THE PROBLEM
Below are the records; retype them exactly and omit each picture.

*** Opening of SUPPLIED DATA ***

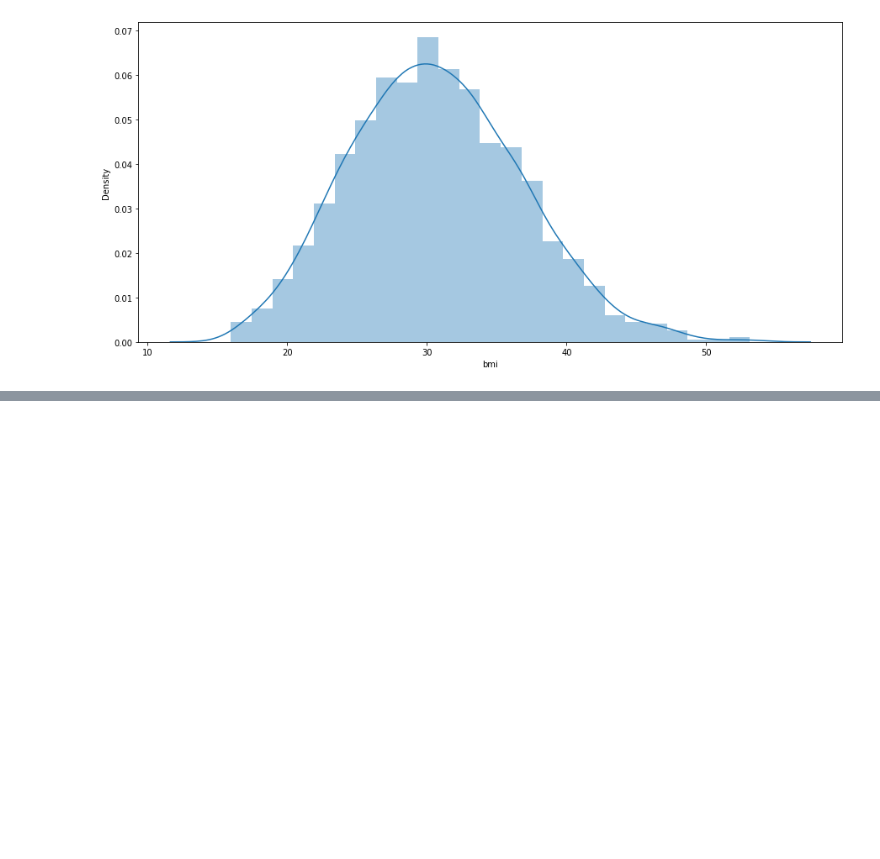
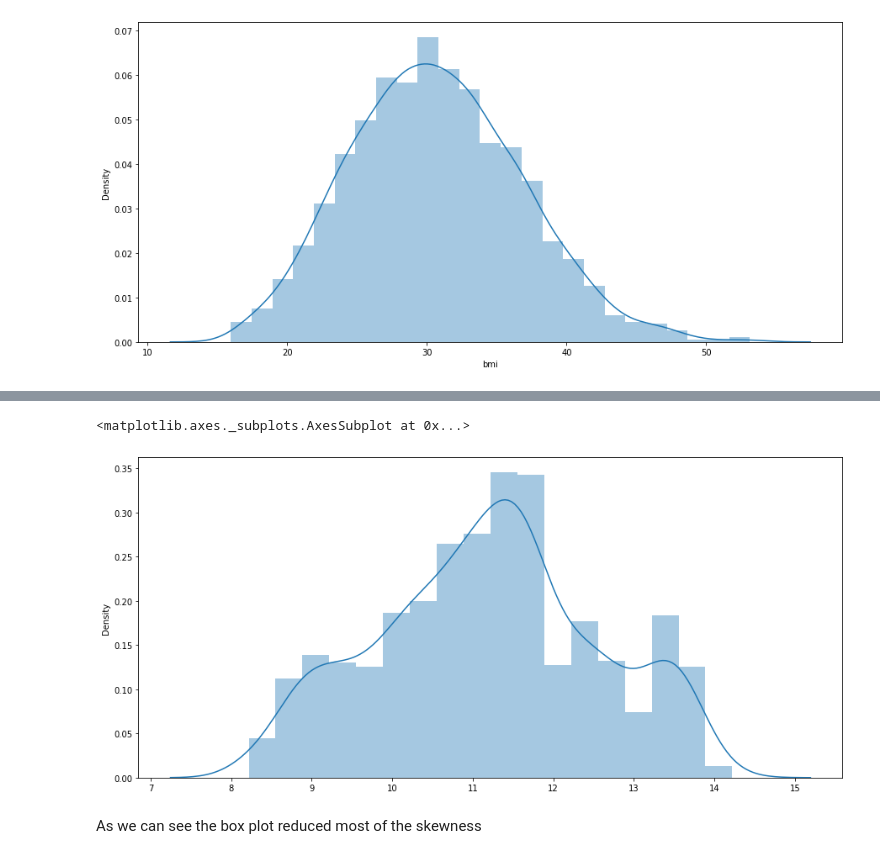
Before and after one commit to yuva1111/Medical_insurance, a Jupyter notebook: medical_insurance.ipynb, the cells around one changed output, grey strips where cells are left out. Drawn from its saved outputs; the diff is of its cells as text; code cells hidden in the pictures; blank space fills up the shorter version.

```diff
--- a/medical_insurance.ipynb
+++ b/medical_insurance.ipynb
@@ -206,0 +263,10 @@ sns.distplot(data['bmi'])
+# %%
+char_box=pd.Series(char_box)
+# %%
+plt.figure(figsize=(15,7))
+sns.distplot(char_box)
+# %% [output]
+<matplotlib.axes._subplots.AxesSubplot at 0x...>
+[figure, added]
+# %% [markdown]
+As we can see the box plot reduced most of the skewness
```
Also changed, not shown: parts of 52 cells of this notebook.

*** Close of SUPPLIED DATA ***

TASK OUTPUT
Before and after one commit to yuva1111/Medical_insurance, a Jupyter notebook: medical_insurance.ipynb, the cells around one changed output, grey strips where cells are left out. Drawn from its saved outputs; the diff is of its cells as text; code cells hidden in the pictures; blank space fills up the shorter version.

```diff
--- a/medical_insurance.ipynb
+++ b/medical_insurance.ipynb
@@ -206,0 +263,10 @@ sns.distplot(data['bmi'])
+# %%
+char_box=pd.Series(char_box)
+# %%
+plt.figure(figsize=(15,7))
+sns.distplot(char_box)
+# %% [output]
+<matplotlib.axes._subplots.AxesSubplot at 0x...>
+[figure, added]
+# %% [markdown]
+As we can see the box plot reduced most of the skewness
```
Also changed, not shown: parts of 52 cells of this notebook.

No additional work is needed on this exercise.